Sports Disputes Tribunal will on June 21 determine the way forward on the ongoing leadership tussle at Chess Kenya (CK).
The tussle has been boiling up despite the tribunal issuing interim orders on May 3 that reinstated elected officials back to office.
After the initial hearing, the interim officials failed to turn up for subsequent sittings when they withdrew from the case in writing. But, the tribunal summoned the officials to appear on Tuesday to substantiate contents of their withdrawal letter.
They still failed to turn up and the tribunal will now proceed to settle the issue by ruling within two weeks.
“We cannot force a party to be part of the proceedings, but we can force the outcome of the proceedings. We will take this case as one-sided,” Robert Asembo, a member of the tribunal said.
CK elected chairman Githinji Hinga and secretary general Joseph Atwoli appeared on Tuesday where they confirmed continued interference by the respondents.
“They have continued to use the official letterhead and are holding parallel national qualifiers this weekend. As per our calendar, the qualifiers are supposed to take place from June 22-26 so players are confused on which one to take part in,” Hinga informed the tribunal when he sought guidance on the matter.
Tribunal chairman John Ohaga said the interim orders remain in force until June 21 when the matter will be determined. “It is upon you to use the orders and inform your members of the situation.”
In their letter, the respondents cited the Tribunal’s lack of jurisdiction as one of the main reasons for withdrawing. But, Atwoli said section 59(a) of their constitution allows for appeal against decisions of umbrella bodies like Kenya National Sports Council (KNSC).
When the parties convened on May 3, the Tribunal adjourned to allow the respondents time to submit factual information on issues touching on the alleged special general meeting as well as their membership to CK.
KNSC was enjoined in the case since the purported elections were overseen by one of its officials James Akama.
When he appeared before the tribunal, Charles Nyaberi from KNSC disowned the elections. “The meeting that was held at our boardroom was a consultative meeting. That is how we view it and anything else was stage-managed,” he said.
“Nobody was authorized to supervise any elections and if there is anybody who went there masquerading as a representative of the council, it is null and void. I speak with authority because the issue of overseeing elections falls under my docket.”

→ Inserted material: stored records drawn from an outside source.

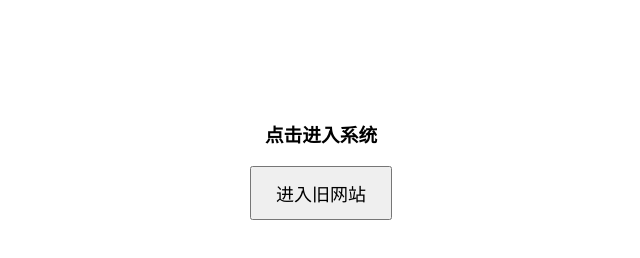
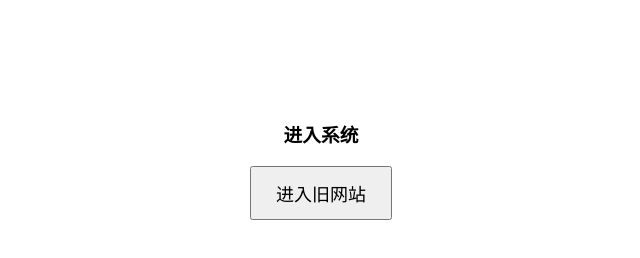
Before and after one commit to zixiongzhou70-png/1, a plain HTML site: page index.html in a window 1280 px wide. Shown: the full height of the page, 319-959 px from the left. Drawn offline with Linux system fonts and the light colour scheme.

Commit message:
index.html

```diff
--- a/index.html
+++ b/index.html
@@ -6,7 +6,7 @@
 </head>
 <body style="text-align:center;margin-top:120px;">
 
-<h3>点击进入系统</h3>
+<h3>进入系统</h3>
 
 <button onclick="go()" style="font-size:18px;padding:12px 24px;">
 进入旧网站
```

In his brief submission, Nyaberi revisited the issue of factionalism that the tribunal has previously addressed by stating they will not condone the act. He said internal power struggles similar to those rocking CK are the main cause of splinter groups coming up in local sports bodies.
“We discourage the formation of splinter groups by encouraging our affiliates to follow their constitutions,” he stated.
“We had splinter groups in taekwondo and football which did not end up well. There are trends that whenever we are heading to major international events, coup d'etats are experienced in federations as everybody wants to have a say.”
Consequently, Nyaberi attributed the CK wrangles to the upcoming Olympiad and FIDE elections. “There will be more of such cases that will come up and we ask the tribunal to act firm on that.”